*Mince Pie Trees*
Make sure your pastry is well chilled for this. Puffy little cloud like bites, filled full of delicious gooey and spicy mincemeat.
Plain flour for dusting
425g pack of ready rolled puff pastry
(the one with 2 sheets in the pack)
350g jar of mincemeat
1 egg, beaten
icing sugar for dusting
Pre-heat the oven to 200*C/400*F. Line two baking sheets with parchment paper.
Lightly dust the counter top with some flour. Lay out one of the pastry sheets, with the long edge nearest to you. Spread with mincemeat. Top with the second sheet of pastry, then cut it in half width ways, down the middle.
(Now here's where it lost me)
For each piece, cut into 4 strips down, measuring 6 cm, 4 cm, 2 cm and 2 cm in width. Next, cut across evenly to make 12 *ladders* of pastry. Dip the knife in flour if it sticks. Brush with egg and then chill for 10 minutes.
Build the trees on the baking sheets. Stack the strips, mincemeat middles facing up, starting with the longest and finishing with the smallest.
Once stacked, squash with your hand to flatten into a tree shape. Bake for 20 minutes, or until the pastry is golden and the mincemeat is bubbling. Leave to cool on the tray for five minutes, before lifting off onto a wire rack with a palette knife to finish cooling. Dust with icing sugar to serve.
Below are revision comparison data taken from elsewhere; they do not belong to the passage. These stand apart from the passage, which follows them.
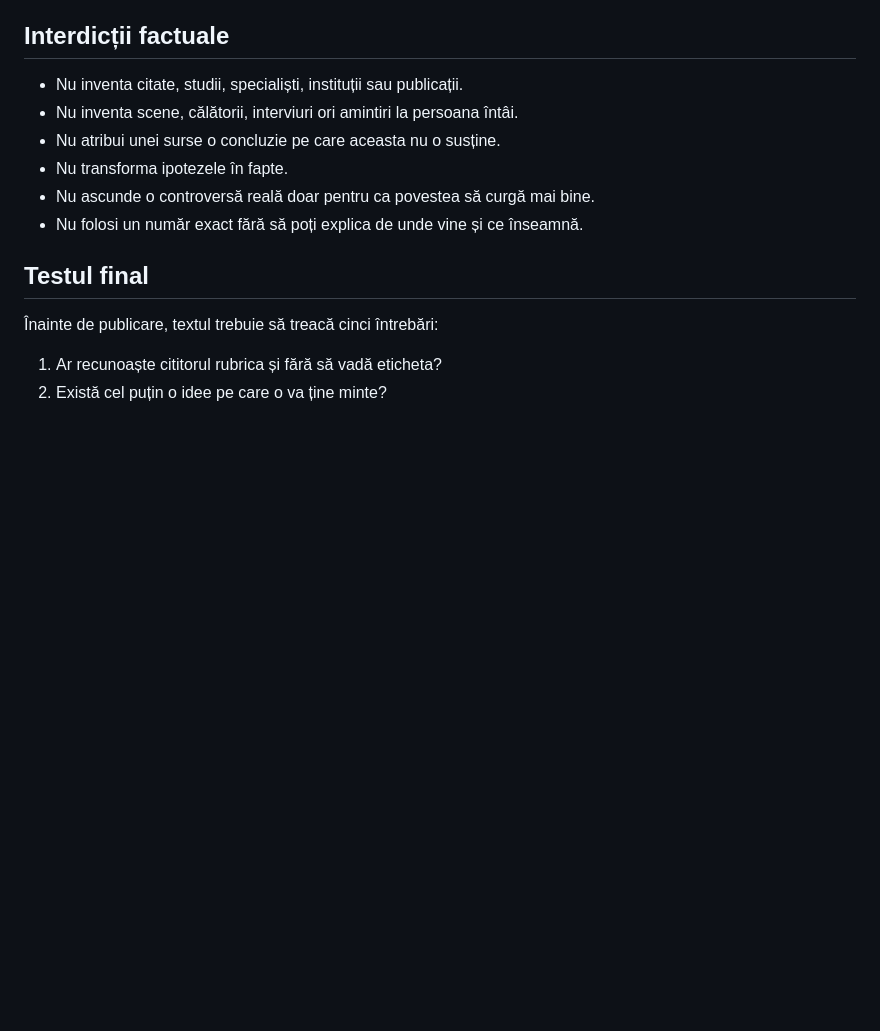
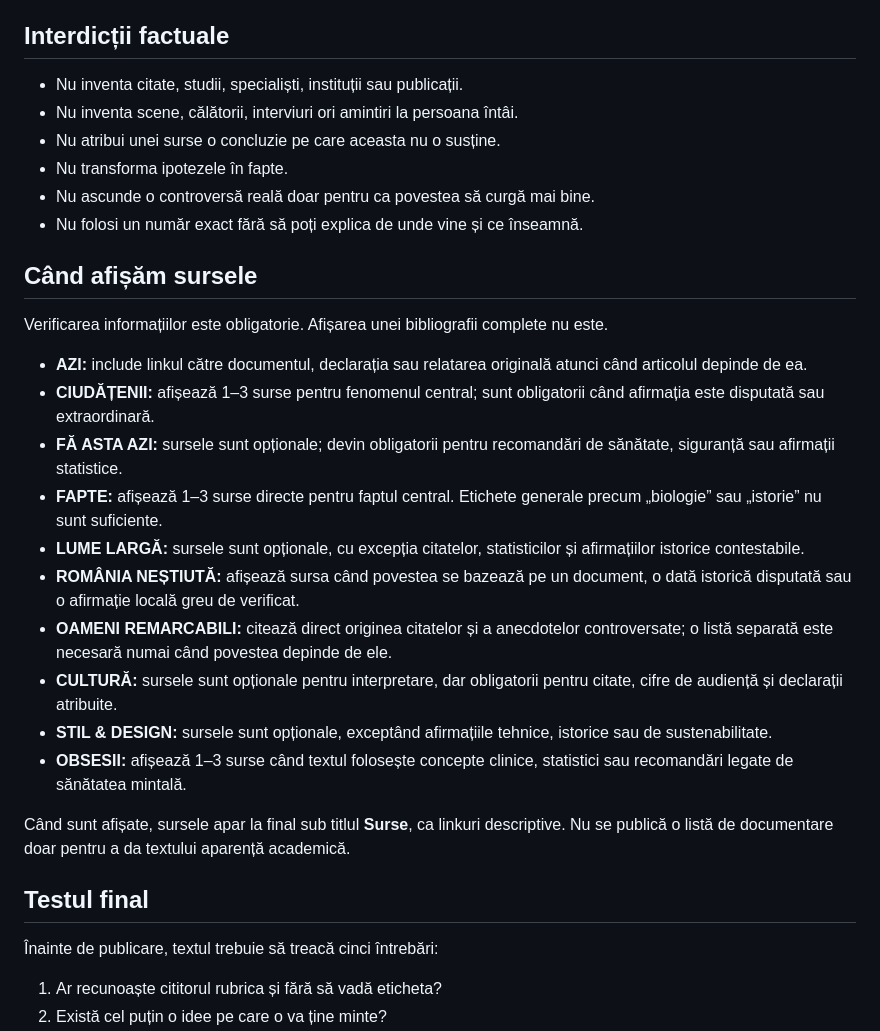
Before and after one commit to web688/nihil.ro, a Markdown page: personas.md, the part around the change. GitHub-like rendering; blank space fills up the shorter version.

Commit message:
Clarify public source rules by section

```diff
--- a/personas.md
+++ b/personas.md
@@ -53,6 +53,23 @@ Atractiv nu înseamnă zgomotos. Un text poate atrage printr-o contradicție, o
 - Nu transforma ipotezele în fapte.
 - Nu ascunde o controversă reală doar pentru ca povestea să curgă mai bine.
 - Nu folosi un număr exact fără să poți explica de unde vine și ce înseamnă.
+
+## Când afișăm sursele
+
+Verificarea informațiilor este obligatorie. Afișarea unei bibliografii complete nu este.
+
+- **AZI:** include linkul către documentul, declarația sau relatarea originală atunci când articolul depinde de ea.
+- **CIUDĂȚENII:** afișează 1–3 surse pentru fenomenul central; sunt obligatorii când afirmația este disputată sau extraordinară.
+- **FĂ ASTA AZI:** sursele sunt opționale; devin obligatorii pentru recomandări de sănătate, siguranță sau afirmații statistice.
+- **FAPTE:** afișează 1–3 surse directe pentru faptul central. Etichete generale precum „biologie” sau „istorie” nu sunt suficiente.
+- **LUME LARGĂ:** sursele sunt opționale, cu excepția citatelor, statisticilor și afirmațiilor istorice contestabile.
+- **ROMÂNIA NEȘTIUTĂ:** afișează sursa când povestea se bazează pe un document, o dată istorică disputată sau o afirmație locală greu de verificat.
+- **OAMENI REMARCABILI:** citează direct originea citatelor și a anecdotelor controversate; o listă separată este necesară numai când povestea depinde de ele.
+- **CULTURĂ:** sursele sunt opționale pentru interpretare, dar obligatorii pentru citate, cifre de audiență și declarații atribuite.
+- **STIL & DESIGN:** sursele sunt opționale, exceptând afirmațiile tehnice, istorice sau de sustenabilitate.
+- **OBSESII:** afișează 1–3 surse când textul folosește concepte clinice, statistici sau recomandări legate de sănătatea mintală.
+
+Când sunt afișate, sursele apar la final sub titlul **Surse**, ca linkuri descriptive. Nu se publică o listă de documentare doar pentru a da textului aparență academică.
 
 ## Testul final
 
```
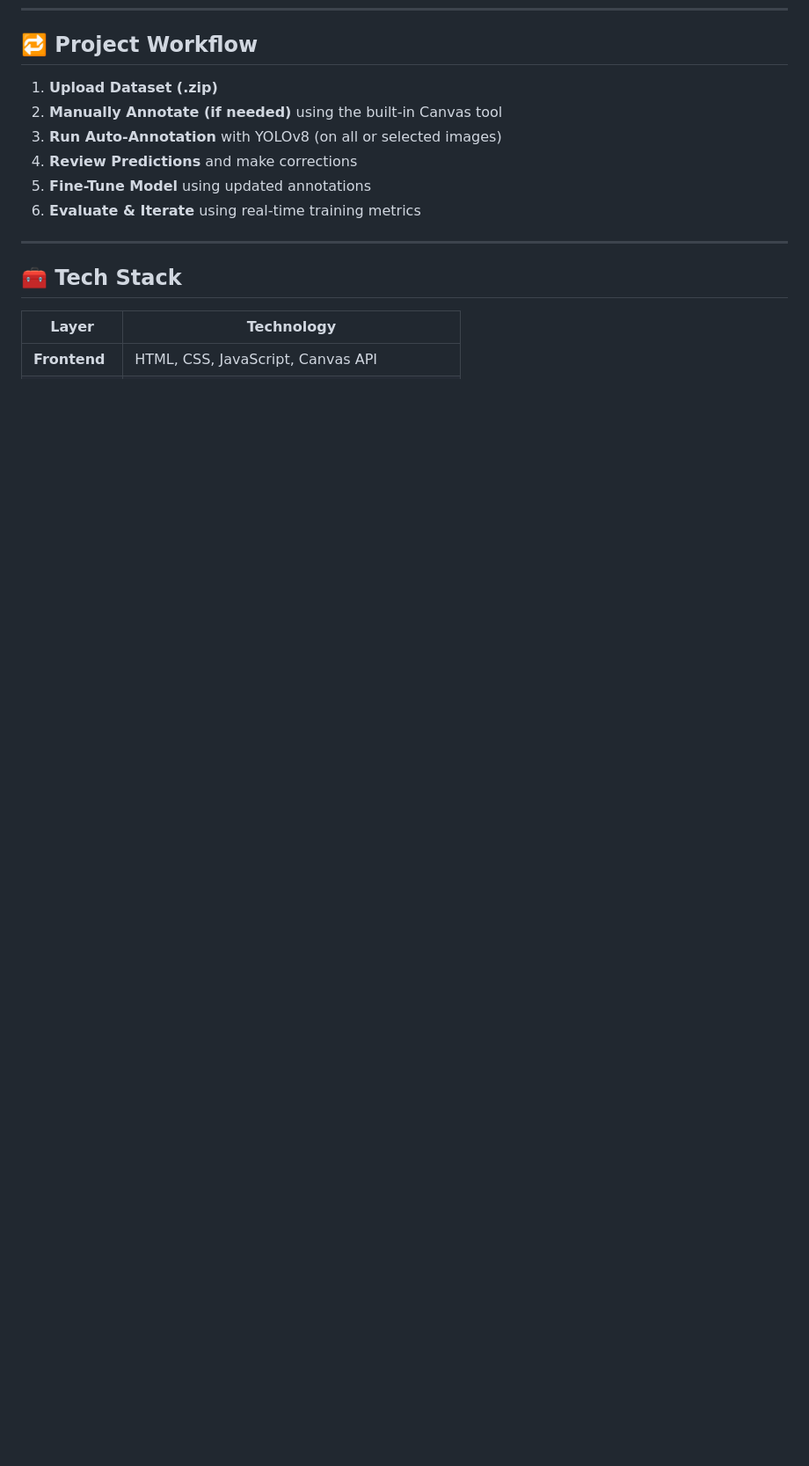
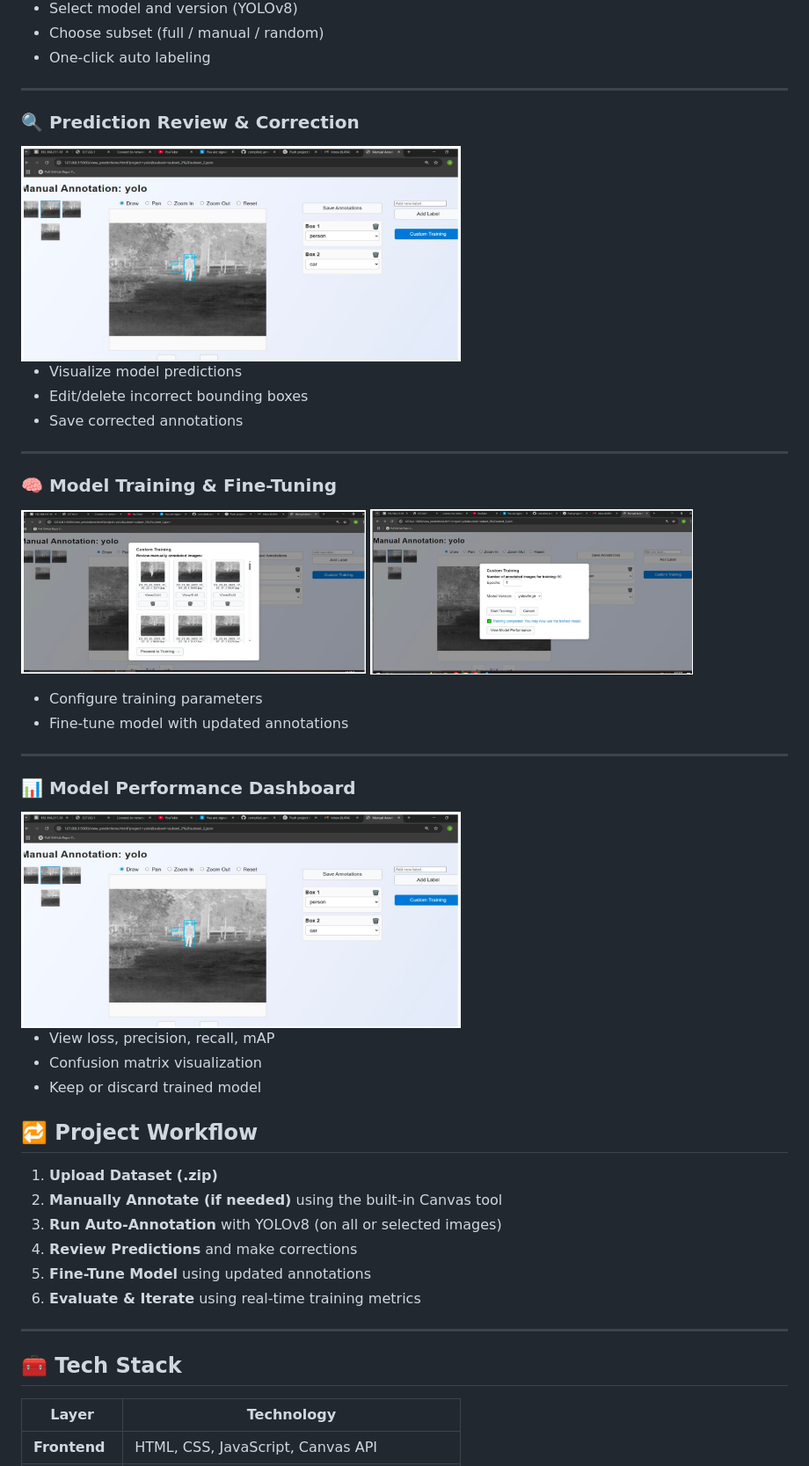
Before and after one commit to dishathakral/compiled_annotations, a Markdown page: README.md, the part around one of its changes. Shown at 88% size. Drawn GitHub-style; blank space fills up the shorter version.

Commit message:
added images in readme

```diff
--- a/README.md
+++ b/README.md
@@ -43,3 +74,35 @@ This toolkit minimizes labeling effort with **AI-powered suggestions** and an **
+- Select model and version (YOLOv8)
+- Choose subset (full / manual / random)
+- One-click auto labeling
+
+---
+
+### 🔍 Prediction Review & Correction
+<img src="assets/view_prediction.png" width="500"/>
+
+- Visualize model predictions
+- Edit/delete incorrect bounding boxes
+- Save corrected annotations
+
+---
+
+### 🧠 Model Training & Fine-Tuning
+<p>
+  <img src="assets/model_training_1.png" width="45%"/>
+  <img src="assets/model_training_2.png" width="42%"/>
+</p>
+
+- Configure training parameters
+- Fine-tune model with updated annotations
+
+---
+
+### 📊 Model Performance Dashboard
+<img src="assets/model_perfromance.png" width="500"/>
+
+- View loss, precision, recall, mAP
+- Confusion matrix visualization
+- Keep or discard trained model
 
 ## 🔁 Project Workflow
 
```
Also changed, not shown: other parts of README.md (+31 -0 lines).
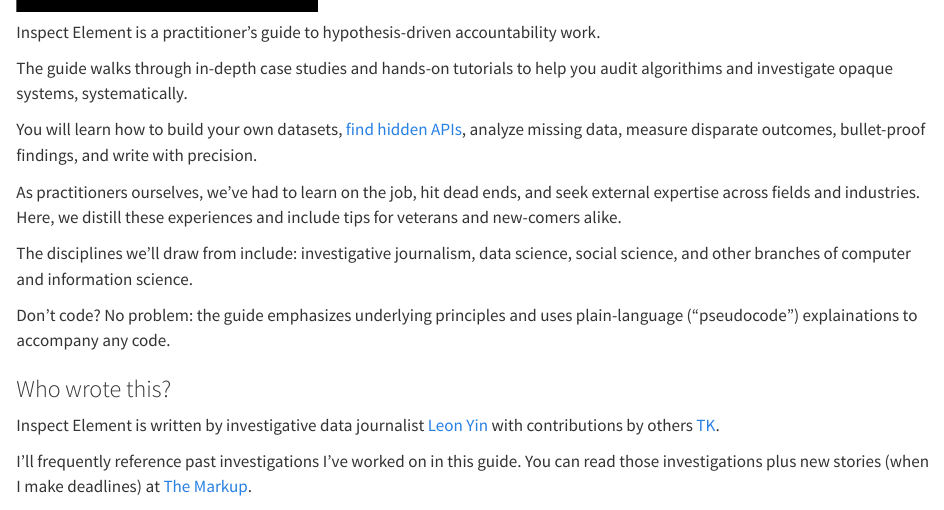
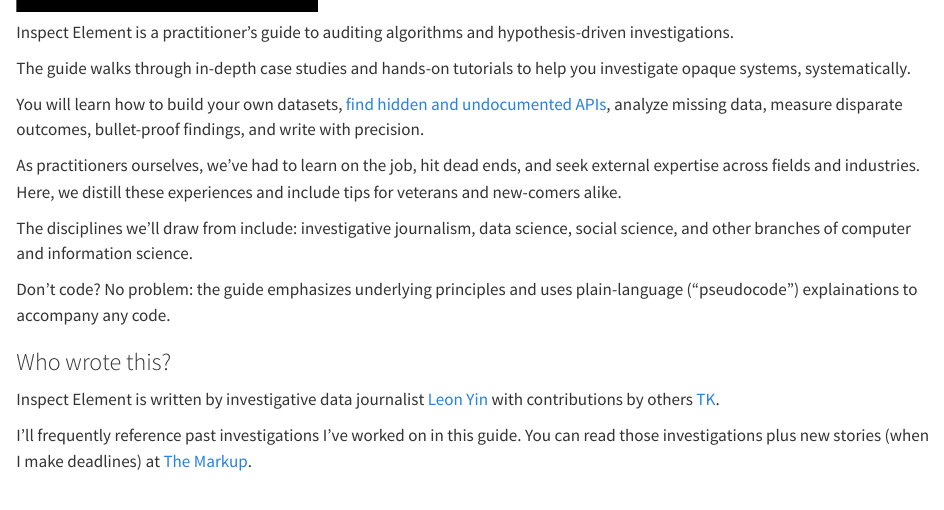
Before and after one commit to yinleon/inspect-element, a Quarto document (index.qmd): the page in a window 1100 px wide, from 210 px down. Rendered offline with R 4.5, knitr and Pandoc in place of Quarto, with nearby package versions.

Commit message:
minor tweaks

```diff
--- a/index.qmd
+++ b/index.qmd
@@ -8,11 +8,11 @@ format:
 
 <video autoplay muted playsinline src="assets/ida.webm" title="Inspect Element" class="quarto-cover-image img-fluid" alt="A Google Knowlege Panel of Ida Tarbell stained different colors from an audit. "><a href="http://localhost:4674/assets/ida.webm">Video</a></video>
 
-Inspect Element is a practitioner's guide to hypothesis-driven accountability work.
+Inspect Element is a practitioner's guide to auditing algorithms and hypothesis-driven investigations.
 
-The guide walks through in-depth case studies and hands-on tutorials to help you audit algorithims and investigate opaque systems, systematically.
+The guide walks through in-depth case studies and hands-on tutorials to help you investigate opaque systems, systematically.
 
-You will learn how to build your own datasets, [find hidden APIs](/apis.html), analyze missing data, measure disparate outcomes, bullet-proof findings, and write with precision.
+You will learn how to build your own datasets, [find hidden and undocumented APIs](/apis.html), analyze missing data, measure disparate outcomes, bullet-proof findings, and write with precision.
 
 As practitioners ourselves, we've had to learn on the job, hit dead ends, and seek external expertise across fields and industries. Here, we distill these experiences and include tips for veterans and new-comers alike.
 
```
Also changed, not shown: _quarto.yml (+1 -1 lines), 1 other file.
**If you are like me and cannot for the life of you figure out what exactly they want you to do, just cut it into 24 equally sized squares, pop them onto the prepared baking sheets, and bake as noted.